Why can’t we be more like my mom and give chocolate and hugs to the people we value the most?
I think kids should be allowed to take advantage of the holiday as a reason to build strong platonic relationships, too. Sending friendship cards is a nice way to encourage kindness and appreciation with peers and also helps challenge the idea that one needs to have a love interest to find fulfillment.
For people like me who have a partner at home, I can’t help but wonder about the people who are forced to spend Valentine’s Day alone. I don’t think that they need sexual partner to feel complete, but the expectation of companionship can trigger unwanted feelings for vulnerable people.
Kindness can go a long way on days like these, so consider sending a card to someone you know will struggle to feel positive when everyone else is being wined and dined. An elderly relative perhaps who feels the painful absence of their spouse? Pop in to say hello and make them a cup of coffee. A friend who is single or feeling they don’t fit in? Extend an invite to the movies, a bite to eat or a friendly chat over a bottle of wine.
Even employers can take the lead. One online business owner told me that she is treating all of her staff members to a grocery store voucher that they can use to buy a nice meal. A manager from another brand told me that their entire office has been gifted tickets to Cirque du Soleil. Even an extra long lunch break or a genuine thank you email can go a long way in a world where people are rarely treated with kindness in the workplace.

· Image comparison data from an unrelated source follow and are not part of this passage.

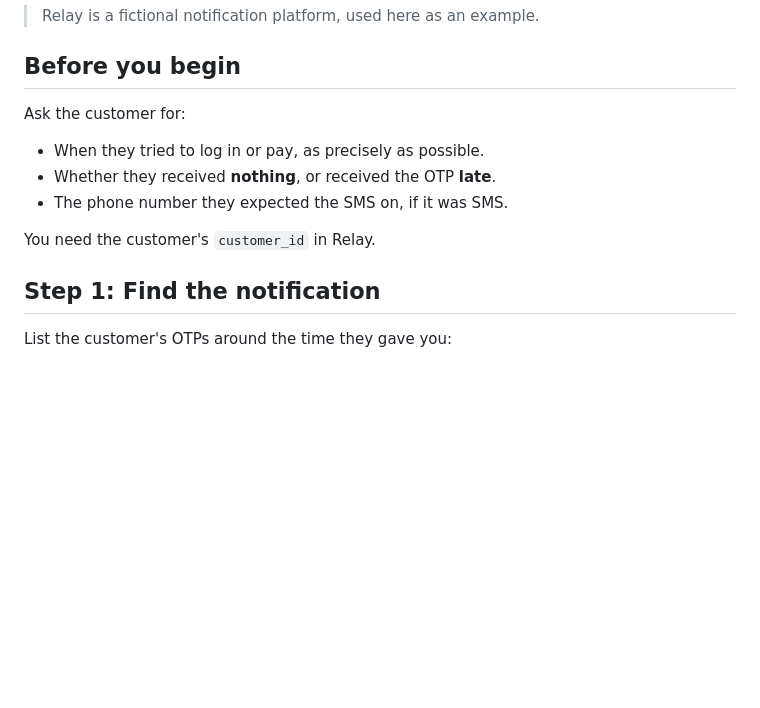
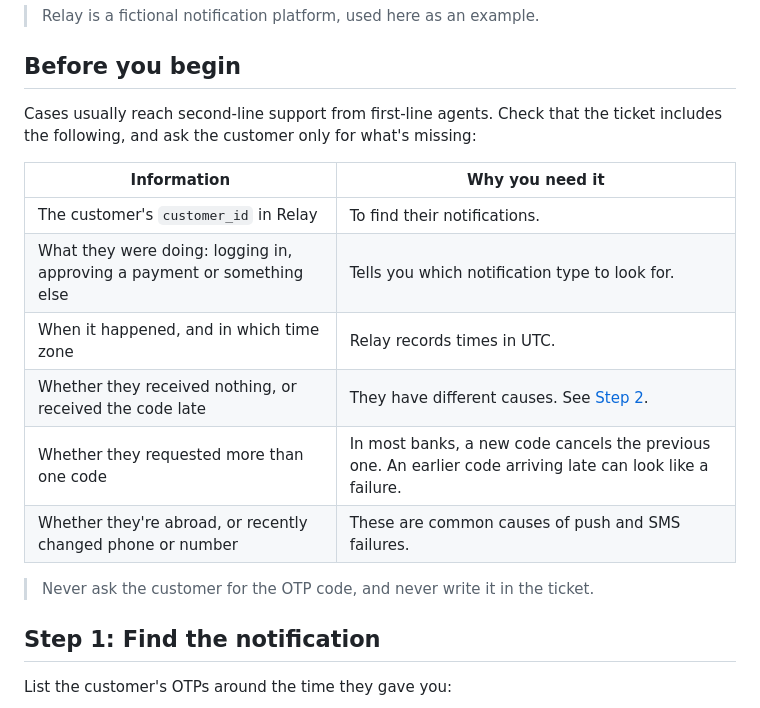
Before and after one commit to ltejdor/technical-writing-portfolio, a Markdown page: troubleshooting/otp-not-received.md, the part around the change. Rendered like a GitHub page; blank space fills up the shorter version.

Commit message:
Rewrite 'Before you begin' for second-line support

```diff
--- a/troubleshooting/otp-not-received.md
+++ b/troubleshooting/otp-not-received.md
@@ -8,13 +8,18 @@ Use this page when a customer tells your bank that a one-time password (OTP) nev
 
 ## Before you begin
 
-Ask the customer for:
+Cases usually reach second-line support from first-line agents. Check that the ticket includes the following, and ask the customer only for what's missing:
 
-- When they tried to log in or pay, as precisely as possible.
-- Whether they received **nothing**, or received the OTP **late**.
-- The phone number they expected the SMS on, if it was SMS.
+| Information | Why you need it |
+|---|---|
+| The customer's `customer_id` in Relay | To find their notifications. |
+| What they were doing: logging in, approving a payment or something else | Tells you which notification type to look for. |
+| When it happened, and in which time zone | Relay records times in UTC. |
+| Whether they received nothing, or received the code late | They have different causes. See [Step 2](#step-2-read-the-attempts). |
+| Whether they requested more than one code | In most banks, a new code cancels the previous one. An earlier code arriving late can look like a failure. |
+| Whether they're abroad, or recently changed phone or number | These are common causes of push and SMS failures. |
 
-You need the customer's `customer_id` in Relay.
+> Never ask the customer for the OTP code, and never write it in the ticket.
 
 ## Step 1: Find the notification
 
```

Above all, Valentine’s Day is just a day like any other. Does that mean we should ignore it and go about our business? I say no. I say we strive to be better, starting with a few small acts of kindness for those who need us most. Whether it’s finding time to visit a friend or a date night with the kids, we all can—and should—spread the love on February 14th.